▸ **Records provided**
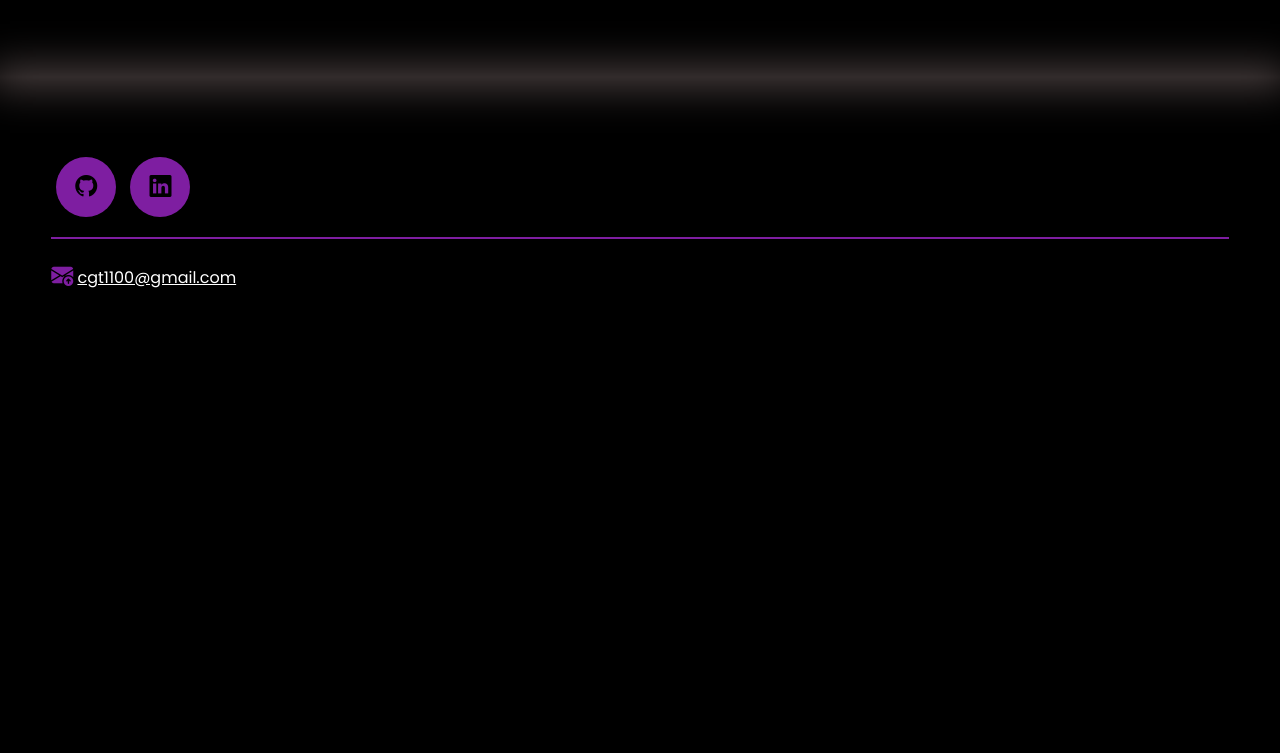
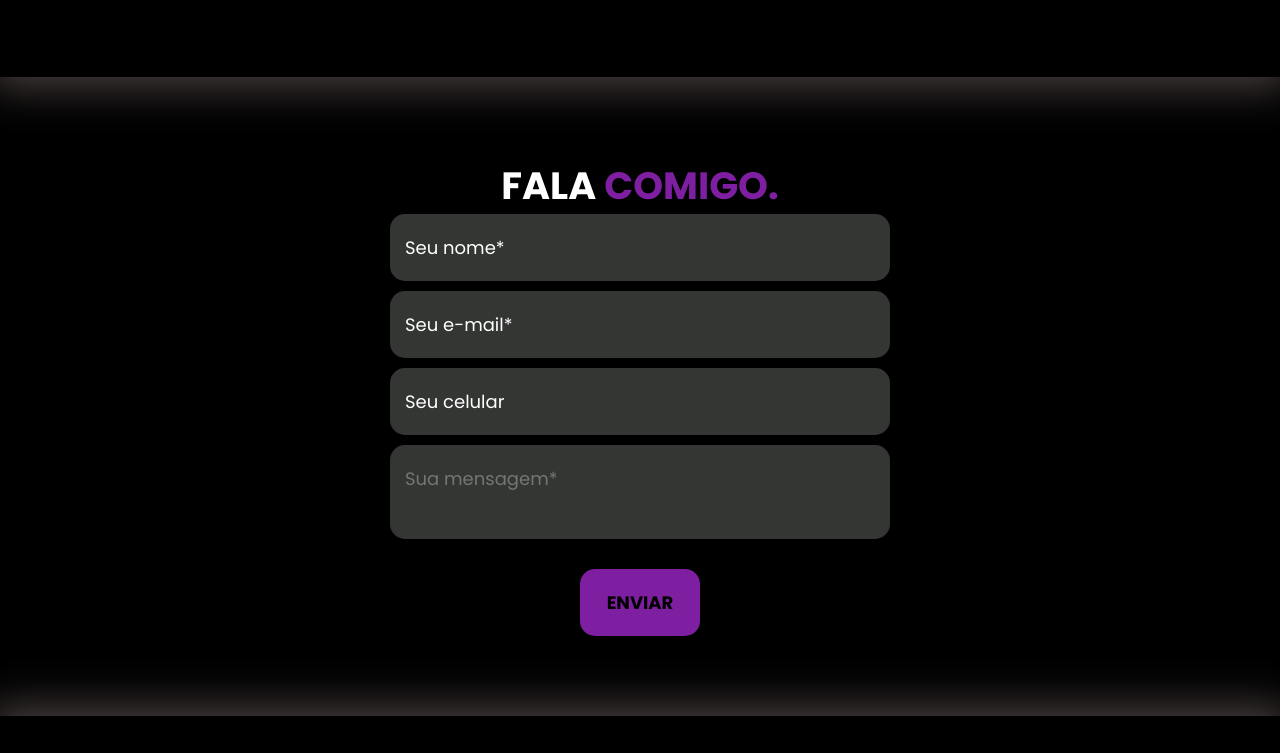
Before and after one commit to Gabrielz-teix/Portfolio, a plain HTML site: page index.html in a window 1280 px wide. Shown: the part 2747-3500 px from the top of the page. Before the commit the page ends 3119 px from the top, so only its background shows below. Drawn offline with nearby package versions, Linux system fonts and the light colour scheme; a script that the page names is missing.

```diff
--- a/index.html
+++ b/index.html
@@ -164,7 +164,21 @@
             </div><!--interface-->
         </section><!--portfolio-->
 
+        <section class="formulario" id="formulario">
+            <div class="interface">
+                <h2 class="titulo">FALA <span>COMIGO.</span></h2>
 
+                <form method="post" name="contato" data-netlify="true" >
+                    <input type="hidden" name="form-name" value="contato">
+
+                    <input type="text" name="nome" id="" placeholder="Seu nome*" required>
+                    <input type="text" name="email" id="" placeholder="Seu e-mail*" required>
+                    <input type="text" name="telefone" id="" placeholder="Seu celular">
+                    <textarea name="mensagem" id="" placeholder="Sua mensagem*" required></textarea>
+                    <div class="btn-enviar"><input type="submit" value="ENVIAR"></div>
+                </form>
+            </div><!--interface-->
+        </section><!--fomulario-->
 
 
 
```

▸ **Description of the task**
Nothing but a number is wanted here: the count of lines in the listing with the word "contato".

▸ **Written response**
2